Reading that e-mail, I sprung into action. Typically, I keep a bag at-least semi-packed, for stories requiring a move at moment’s notice. I live fewer than 20 miles from the airport. My record drive time there is 14 minutes. I certainly pushed that record as I raced to O’Hare at a speed I care not to share with police nor my family.
Good thing I’m still in decent shape and know O’Hare very well after nearly eight years of working for FOX, based in Chicago. After parking, I quickly broke out into a full sweat, lugging a carry-on bag, a laptop computer, and my briefcase. A torrent of perspiration rushed down my face, my heart rate and my legs kicking into overdrive. Gasping for air, I finally made it to the ticket counter, where an agent told me I had two minutes to spare before the airline stopped issuing tickets.
At the gate, it was clear passengers were well aware of the bridge collapse. Some struggled to get through to relatives in the Twin Cities to ensure they were OK. Others speculated on the cause of the crash.
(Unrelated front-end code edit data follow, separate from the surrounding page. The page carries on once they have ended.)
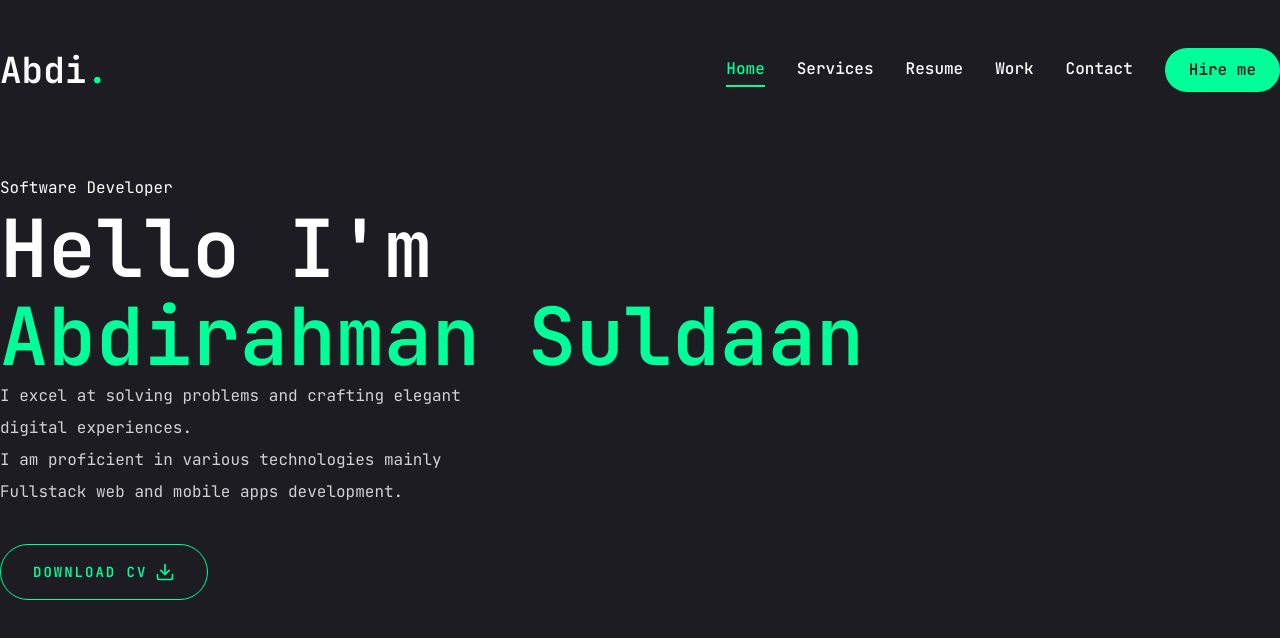
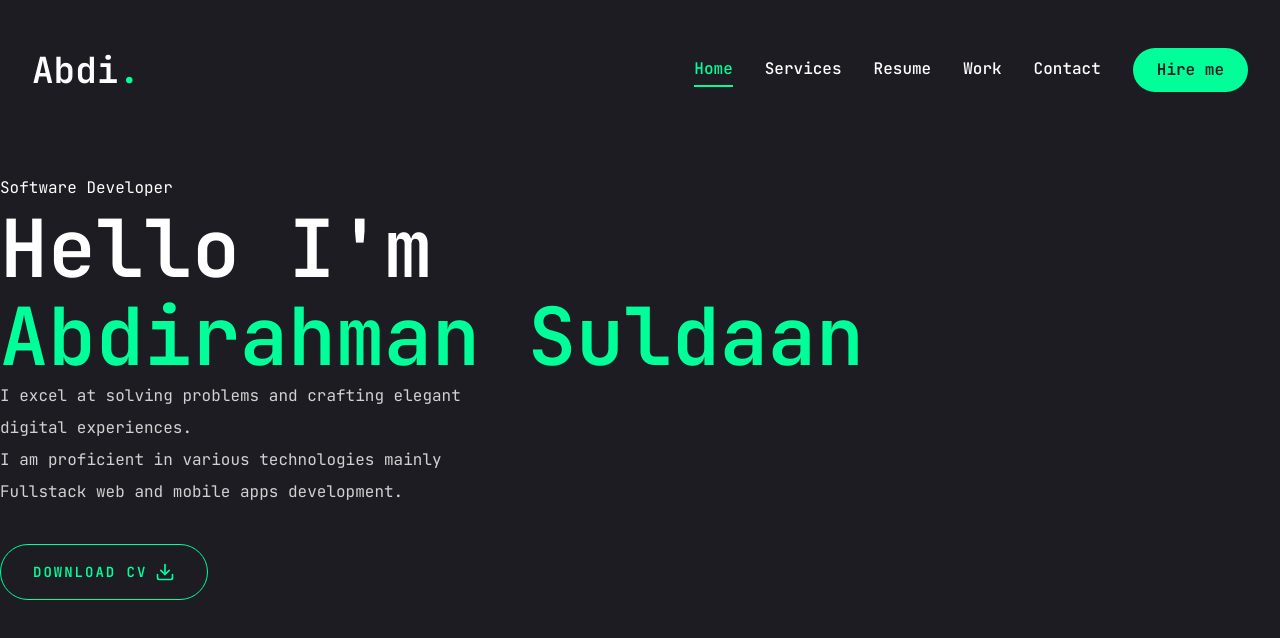
Before and after one commit to abdicodes/aws-test, a Next.js app: page / in a window 1280 px wide. Shown: the top 638 px of the page. Built offline with nearby package versions, Linux system fonts and the light colour scheme.

Commit message:
bugs fix

```diff
--- a/components/ui/Header.tsx
+++ b/components/ui/Header.tsx
@@ -5,7 +5,7 @@ import MobileNav from './MobileNav'
 
 const Header = () => {
   return (
-    <header className="py-8 xl:py-12 text-white">
+    <header className="py-8 xl:py-12 px-8 text-white">
       <div className="container mx-auto flex justify-between items-center">
         {/* logo */}
         <Link href="/">
--- a/components/ui/PageTransition.tsx
+++ b/components/ui/PageTransition.tsx
@@ -19,7 +19,7 @@ const PageTransition = ({ children }: PageTransitionProps) => {
           opacity: 1,
           transition: { delay: 1, duration: 0.4, ease: 'easeInOut' },
         }}
-        className="h-screen w-screen fixed bg-primary pointer-events-none"
+        className="h-screen w-screen fixed bg-primary "
       >
         {children}
       </motion.div>
```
Some watched nearby TVs in hopes of gaining any nugget of news about the tragedy which had befallen their community. Upon landing, the landscape may have changed, but much of the focus was the same ... to the TVs suspended from the ceiling at various points throughout the International Airport.
We improvised on our drive to get downtown. Usually, 35 W is a staple of our trips to the heart of Minneapolis. But the closure of this major interstate over the Mississippi River forced us to detour through the city. Minneapolis, at least in the summer, doesn’t shut down like many major downtowns. I was struck by the sight of several people, decked out in Minnesota Twins gear. Apparently, they had just attended the Twins game. They seemed carefree, poking each other with what seemed to be game programs, laughing as they crossed the intersection. Meanwhile, only blocks away, was a disaster of enormous scope, with tons of debris from the mangled mass of what was once the Stone Arch Bridge resting awkwardly in the Mississippi River.
Minneapolis resident Jerry Clark heard the thunder of the bridge collapse from his 19th story apartment building, which overlooks the Mississipi. His recollection of the aftermath, specifically one scene setter, sticks with me at this moment. Upon looking out his window, he saw a huge cloud of smoke and a dozen white balloons, or so he immediately thought. After the shock cleared, he realized those weren’t balloons floating over the river. They were airbags from vehicles involved in what Minnesota Governor Tim Pawlenty has called "a catastrophe of major proportions for Minnesota."
Jeff Goldblatt, a Chicago based reporter for FOX News Channel (FNC), joined the network in September 1999 from WTVJ-TV (NBC), in Miami, Florida, where he served as a general assignment and investigative reporter. You can read his complete bio here.